Driving a boat is the same terminology as steering, but it's more commonly expressed as piloting, depending on the vessel being navigated. While steering or piloting is suitable for any boat, sailing is only appropriate for sailboats, despite being a widely used terminology.
It is a widespread notion among passengers and crew members to refer to their voyage as "sailing on" the specific vessel, particularly if it is a sailboat. Nevertheless, various cruise ships often employ the term "sail away" to describe traveling on their boats, potentially perpetuating the misunderstanding.
What Should You Call Your Boat Driver?
Depending on the situation, you will just likely call the boat operator by their name or captain. In some cases, a skipper could work if you know them personally. Calling them by a different name, unless it is negative, should not be hurting anyone’s feelings.
It really comes down to the type of sailboat, cruise ship, or whatever you sail on and what the operator wants to be called. The easiest thing to do is to simply ask them what they preferred to be called in the event of an emergency.
Is it Difficult to Become a Helmsman?
You can embark on an adventure by availing a boat rental from one of the many rental companies found in major harbors worldwide.
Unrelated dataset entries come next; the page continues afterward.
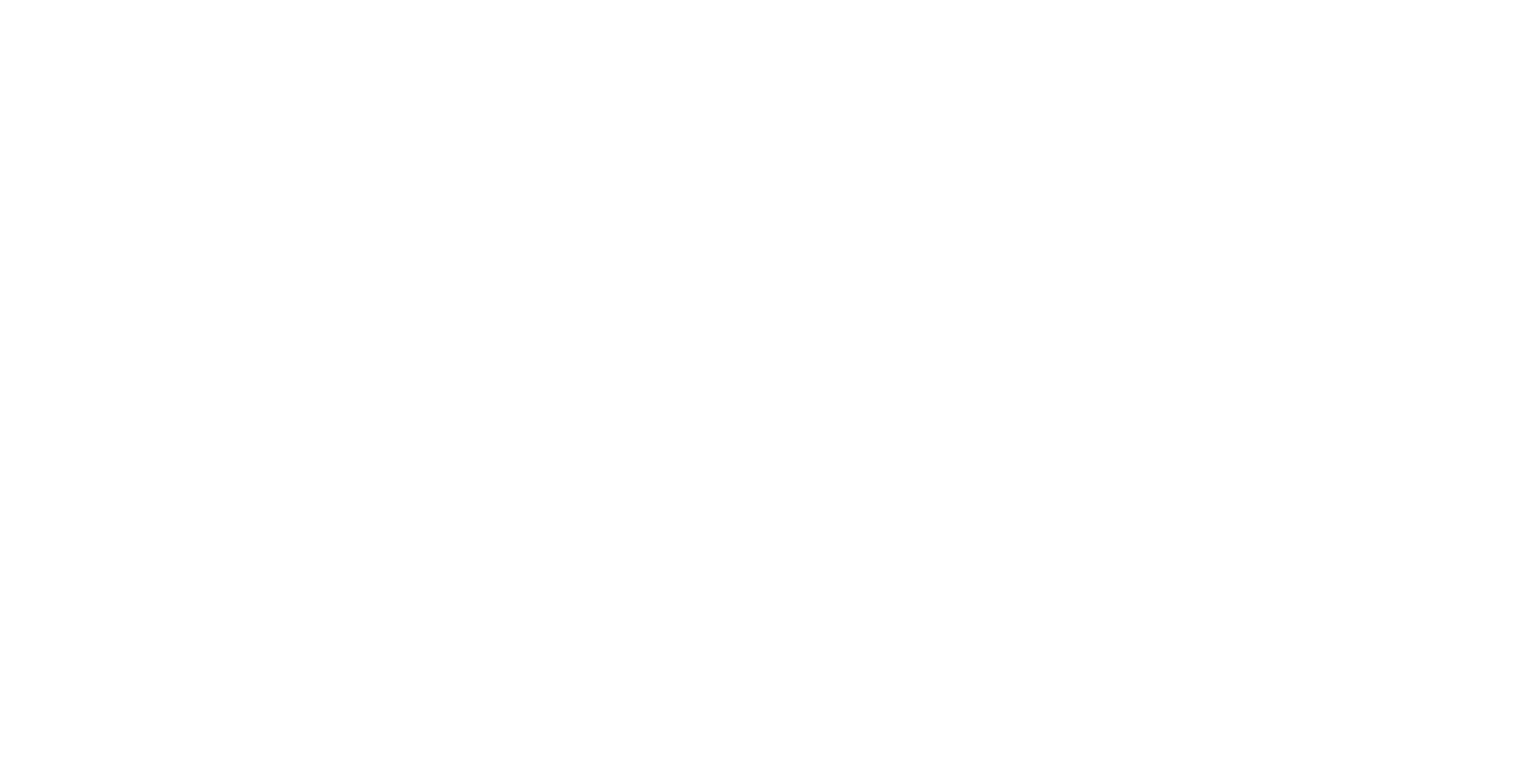
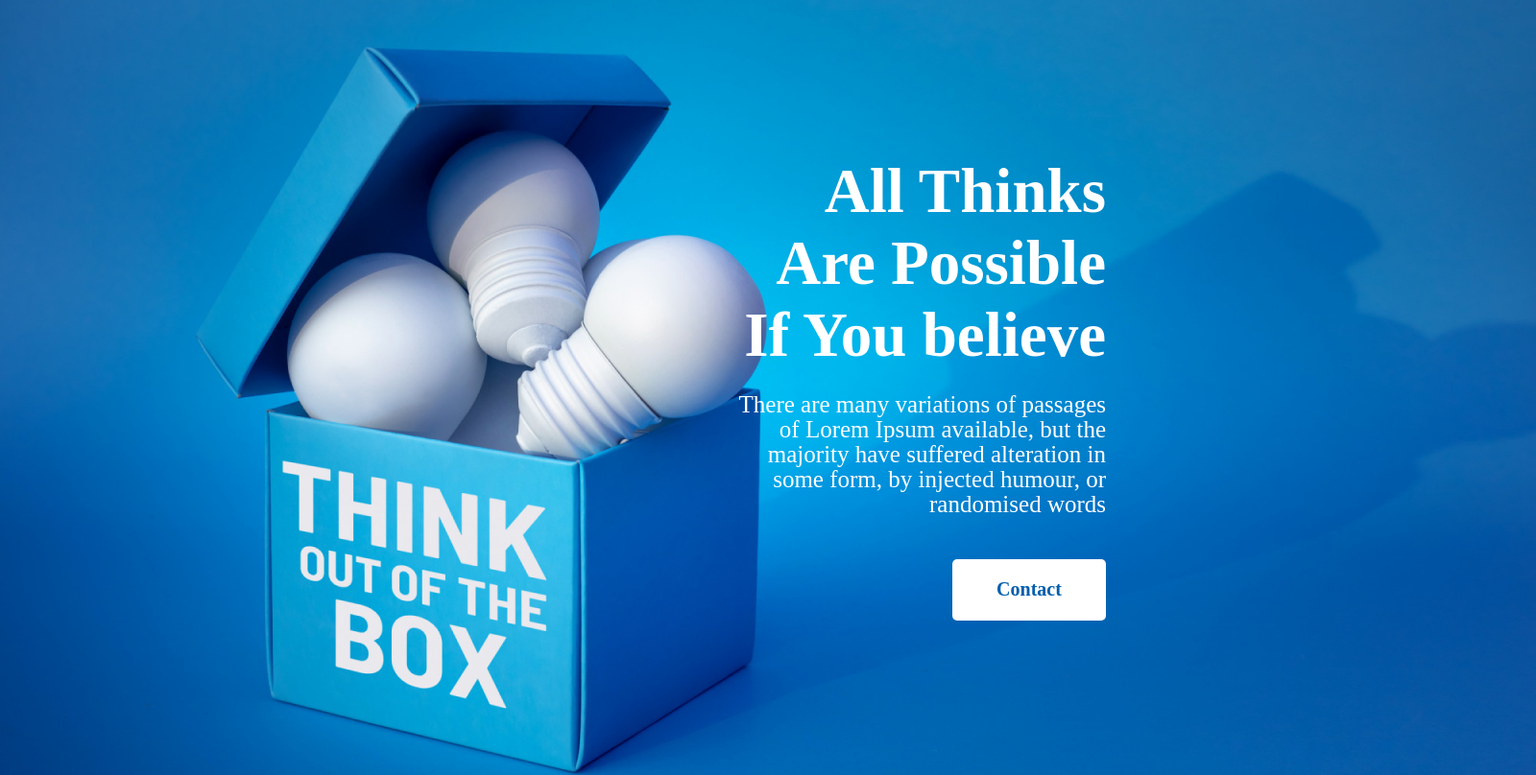
Before and after one commit to Lihan37/practice-nynm, a plain HTML site: page index.html in a window 1280 px wide. Shown: the whole page at 96% size, 1600 px wide, since content can reach past the window. Drawn offline with nearby package versions, Linux system fonts and the light colour scheme.

Commit message:
header commit

```diff
--- a/index.html
+++ b/index.html
@@ -4,8 +4,24 @@
     <meta charset="UTF-8">
     <meta name="viewport" content="width=device-width, initial-scale=1.0">
     <title>New Year New Me</title>
+    <link rel="preconnect" href="https://fonts.googleapis.com">
+    <link rel="preconnect" href="https://fonts.gstatic.com" crossorigin>
+    <link href="https://fonts.googleapis.com/css2?family=Open+Sans:wght@400;700;800&display=swap" rel="stylesheet">
+    <link rel="stylesheet" href="styles/nynm.css">
 </head>
-<body>
+<body class="body">
+    <header class="header">
+        <div class="container">
+            <img class="header-pic" src="images/banner/banner3.png" alt="">
+            <div class="header-content">
+                <h2 class="header-title">All Thinks Are Possible If You believe</h2><br>
+                <p class="header-des">There are many variations of passages of Lorem Ipsum available, but the majority have suffered alteration in some form, by injected humour, or randomised words</p>
+                <br><br>
+                <button class="btn-primary">Contact</button>
+
+            </div>
+        </div>
+    </header>
 
 </body>
 </html>
--- /dev/null
+++ b/styles/nynm.css
@@ -0,0 +1,60 @@
+body {
+    font-family: 'Open Sans', sans-serif;
+    ;
+}
+
+* {
+    margin: 0px;
+    padding: 0px;
+}
+
+.container {
+    position: relative;
+    display: flex;
+    align-items: center;
+    justify-content: space-between;
+    color: #FFF;
+}
+
+.header-content {
+    position: absolute;
+    margin-left: 60%;
+    text-align: right;
+    margin-right: 10%;
+}
+
+.header-title {
+    color: #FFF;
+    text-align: right;
+    font-family: Work Sans;
+    font-size: 65px;
+    font-style: normal;
+    font-weight: 700;
+    line-height: normal;
+
+}
+
+.header-des {
+    color: #FFF;
+    text-align: right;
+    font-family: Work Sans;
+    font-size: 25px;
+    font-style: normal;
+    font-weight: 400;
+    line-height: 26px;
+}
+
+.btn-primary {
+    width: 160px;
+    height: 64px;
+    border-radius: 5px;
+    background: #FFF;
+    border: 0px;
+    color: #005FAC;
+    text-align: center;
+    font-family: Work Sans;
+    font-size: 20px;
+    font-style: normal;
+    font-weight: 600;
+    line-height: normal;
+}
```
Also changed, not shown: images/banner/banner1.png (added), images/banner/banner2.png (added), images/banner/banner3.png (added), images/gradient1.png (added), images/gradient2.png (added), images/gradient3.png (added), images/icons/ecom.png (added), images/icons/fb.png (added), images/icons/js.png (added), images/icons/smoke.png (added), images/icons/twitter.png (added), images/icons/web.png (added), images/icons/youtube.png (added), images/person.png (added), 1 more files.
Not only will you have the chance to pilot boats for a day or two, but pursuing a career as a helmsman can also be a profitable opportunity. To be a successful helmsman, it is crucial to have the proper education.
Enrolling in School
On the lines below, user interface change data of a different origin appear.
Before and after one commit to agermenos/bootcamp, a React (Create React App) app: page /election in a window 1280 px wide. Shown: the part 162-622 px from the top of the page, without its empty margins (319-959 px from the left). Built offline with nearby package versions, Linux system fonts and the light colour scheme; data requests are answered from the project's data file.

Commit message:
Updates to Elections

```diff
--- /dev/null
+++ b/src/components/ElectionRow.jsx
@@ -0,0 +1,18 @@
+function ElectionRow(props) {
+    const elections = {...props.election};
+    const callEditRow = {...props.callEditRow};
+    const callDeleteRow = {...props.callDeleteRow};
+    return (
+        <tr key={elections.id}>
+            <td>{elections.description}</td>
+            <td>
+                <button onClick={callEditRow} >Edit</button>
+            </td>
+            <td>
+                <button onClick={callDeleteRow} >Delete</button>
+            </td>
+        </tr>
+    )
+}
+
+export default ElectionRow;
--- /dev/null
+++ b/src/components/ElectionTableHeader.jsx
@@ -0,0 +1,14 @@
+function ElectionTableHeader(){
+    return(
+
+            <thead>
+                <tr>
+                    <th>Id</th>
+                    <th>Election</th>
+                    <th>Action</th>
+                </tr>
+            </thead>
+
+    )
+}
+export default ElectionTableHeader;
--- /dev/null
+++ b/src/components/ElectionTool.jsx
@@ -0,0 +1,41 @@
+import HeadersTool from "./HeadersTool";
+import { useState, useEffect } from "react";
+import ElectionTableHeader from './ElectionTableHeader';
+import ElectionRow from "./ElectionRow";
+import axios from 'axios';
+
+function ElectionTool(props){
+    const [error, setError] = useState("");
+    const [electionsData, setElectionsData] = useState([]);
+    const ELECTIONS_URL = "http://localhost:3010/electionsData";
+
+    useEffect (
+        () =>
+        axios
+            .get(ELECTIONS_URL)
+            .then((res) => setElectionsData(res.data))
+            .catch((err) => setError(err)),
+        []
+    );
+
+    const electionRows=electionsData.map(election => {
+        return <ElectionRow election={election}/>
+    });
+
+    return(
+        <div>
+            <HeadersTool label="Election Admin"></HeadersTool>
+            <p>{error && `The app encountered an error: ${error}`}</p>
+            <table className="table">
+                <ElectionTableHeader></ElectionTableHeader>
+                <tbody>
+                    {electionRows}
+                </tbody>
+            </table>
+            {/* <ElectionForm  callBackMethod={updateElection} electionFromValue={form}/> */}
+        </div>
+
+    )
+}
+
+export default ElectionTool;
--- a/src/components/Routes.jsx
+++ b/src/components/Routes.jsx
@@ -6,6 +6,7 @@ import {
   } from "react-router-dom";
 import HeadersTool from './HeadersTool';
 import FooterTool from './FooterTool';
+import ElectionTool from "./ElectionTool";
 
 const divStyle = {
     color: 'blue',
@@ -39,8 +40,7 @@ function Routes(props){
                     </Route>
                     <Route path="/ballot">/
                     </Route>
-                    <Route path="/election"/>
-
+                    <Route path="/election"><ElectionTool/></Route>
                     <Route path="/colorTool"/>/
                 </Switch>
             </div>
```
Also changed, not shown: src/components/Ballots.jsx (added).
To become a helmsman, you would need to enroll in a maritime school, typically located near the Great Lakes or coasts. Gaining hands-on experience by working part-time in a shipyard before enrolling in a maritime school can increase your chances of admission. In case you did not finish high school, obtaining a GED certificate or a related diploma can help increase the chances of admission.
Attaining a four-year graduate degree from a maritime institution can be a valuable experience, as well as a good job and money, with the added benefit of having the Coast Guard oversee the curriculum. The range of subjects covered in these graduate programs may encompass everything from shipbuilding to maritime legislation and engineering.
In order to work in a maritime position like this, you need to obtain a transportation worker identification credential and a merchant mariner credential. There are certification exams that will assess your knowledge of ship protocols and procedures, as well as other evaluations like drug screenings, vision tests, and physical exams.
Marine schools can prepare you for the exams, which typically cost around $50 to $100. These certifications are required when applying for maritime jobs and will aid in securing the position. To become a helmsman or captain and steer a boat, completing the necessary education and obtaining the required licenses is crucial.